"It will help out a lot," Sanu said. "Calvin is explosive, as you saw on Sunday. He's definitely a game changer for us."

In all, Ridley had seven catches for 146 yards against New Orleans, and his three touchdown catches matched Jones' total for the 2017 season. Factor in Ridley's touchdown catch the week before in a win against the Carolina Panthers, and Ridley certainly appears to be another top target for quarterback Matt Ryan.

"He creates unbelievable separation," Ryan said. "His acceleration out of cuts is really good. His patience for a young receiver versus man-to-man coverage, knowing how to win and the timing of the play - all of that stuff usually takes a long time to learn, and he's been doing it naturally."

Ridley's first time touching the ball against the Saints came at tailback, where he was stopped after taking a pitch from Ryan. His impact at receiver made that gadget play easy to forget.

Ridley said he doesn't know if his big game will lead to more attention from the Bengals' defense.

"I really don't have any idea," he said. "I'm just going to go out there and work and give myself the best chance to produce and give my team the best chance to win."

Falcons coach Dan Quinn was careful to point out Jones helped to create the scoring opportunities for Ridley in Atlanta's partnership of former University of Alabama receivers and first-round draft picks. Jones was taken sixth overall in 2011, while Ridley was drafted 26th this past spring.

"Usually when you open the book, you're staring at 11," Quinn said of opposing defensive coordinators' worries about Jones, a two-time All-Pro first-team selection. "He's the one who gets your attention right off the bat to say 'OK, how is this man not going to wreck the game?'"
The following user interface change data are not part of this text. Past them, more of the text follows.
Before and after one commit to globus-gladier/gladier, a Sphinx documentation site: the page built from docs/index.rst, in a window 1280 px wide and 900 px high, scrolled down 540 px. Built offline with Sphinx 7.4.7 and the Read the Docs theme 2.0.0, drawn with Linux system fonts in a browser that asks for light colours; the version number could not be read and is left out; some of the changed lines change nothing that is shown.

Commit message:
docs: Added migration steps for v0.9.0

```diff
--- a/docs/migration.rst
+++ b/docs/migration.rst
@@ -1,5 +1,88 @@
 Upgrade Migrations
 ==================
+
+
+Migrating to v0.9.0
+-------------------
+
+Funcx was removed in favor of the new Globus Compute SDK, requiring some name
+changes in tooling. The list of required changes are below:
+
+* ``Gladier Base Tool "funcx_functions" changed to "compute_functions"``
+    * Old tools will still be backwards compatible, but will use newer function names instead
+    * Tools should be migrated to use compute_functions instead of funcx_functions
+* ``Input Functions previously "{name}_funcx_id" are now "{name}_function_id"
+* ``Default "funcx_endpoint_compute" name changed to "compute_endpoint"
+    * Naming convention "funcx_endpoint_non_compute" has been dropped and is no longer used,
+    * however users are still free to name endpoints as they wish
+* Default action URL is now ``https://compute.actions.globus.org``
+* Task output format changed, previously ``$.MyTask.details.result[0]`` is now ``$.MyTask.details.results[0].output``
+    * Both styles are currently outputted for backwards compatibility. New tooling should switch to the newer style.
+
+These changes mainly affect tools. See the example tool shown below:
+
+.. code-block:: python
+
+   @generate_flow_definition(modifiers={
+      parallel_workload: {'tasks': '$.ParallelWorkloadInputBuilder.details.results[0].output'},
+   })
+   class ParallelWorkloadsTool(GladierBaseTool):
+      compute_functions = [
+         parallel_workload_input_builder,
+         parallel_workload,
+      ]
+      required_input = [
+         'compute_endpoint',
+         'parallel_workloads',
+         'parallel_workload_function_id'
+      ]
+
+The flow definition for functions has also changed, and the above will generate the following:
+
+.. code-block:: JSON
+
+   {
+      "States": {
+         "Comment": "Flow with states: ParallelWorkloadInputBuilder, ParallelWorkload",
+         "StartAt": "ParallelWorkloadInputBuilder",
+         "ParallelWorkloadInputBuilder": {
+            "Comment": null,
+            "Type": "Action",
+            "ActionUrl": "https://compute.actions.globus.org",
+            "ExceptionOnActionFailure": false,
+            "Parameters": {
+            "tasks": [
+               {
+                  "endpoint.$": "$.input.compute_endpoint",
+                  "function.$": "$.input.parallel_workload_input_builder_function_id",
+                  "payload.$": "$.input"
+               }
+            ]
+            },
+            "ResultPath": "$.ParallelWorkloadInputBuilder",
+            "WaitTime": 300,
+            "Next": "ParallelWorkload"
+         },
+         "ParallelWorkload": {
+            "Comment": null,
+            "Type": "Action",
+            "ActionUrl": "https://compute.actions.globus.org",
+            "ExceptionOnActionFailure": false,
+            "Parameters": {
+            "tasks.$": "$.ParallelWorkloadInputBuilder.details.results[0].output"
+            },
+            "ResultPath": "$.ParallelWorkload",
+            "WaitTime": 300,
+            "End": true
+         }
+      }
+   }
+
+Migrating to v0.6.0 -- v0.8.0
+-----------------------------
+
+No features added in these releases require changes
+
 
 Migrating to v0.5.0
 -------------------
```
Now Ridley is another big concern for defenses.

Another former Crimson Tide star, Cincinnati cornerback Dre Kirkpatrick, is expected to shadow Jones on Sunday.

Quinn said the strength of Atlanta's rejuvenated offense, which has topped 30 points in back-to-back games, is boasting "multiple guys who have unique skill sets. Fortunately for us, we have a few of those."

The offense may have to carry a bigger load as the Falcons attempt to replace three injured starters on defense. Safety Ricardo Allen was placed on season-ending injured reserve Tuesday with a torn Achilles' tendon sustained against the Saints.

Strong safety Keanu Neal (knee) already was out for the year, and linebacker Deion Jones (foot) also is on injured reserve and must miss at least eight games.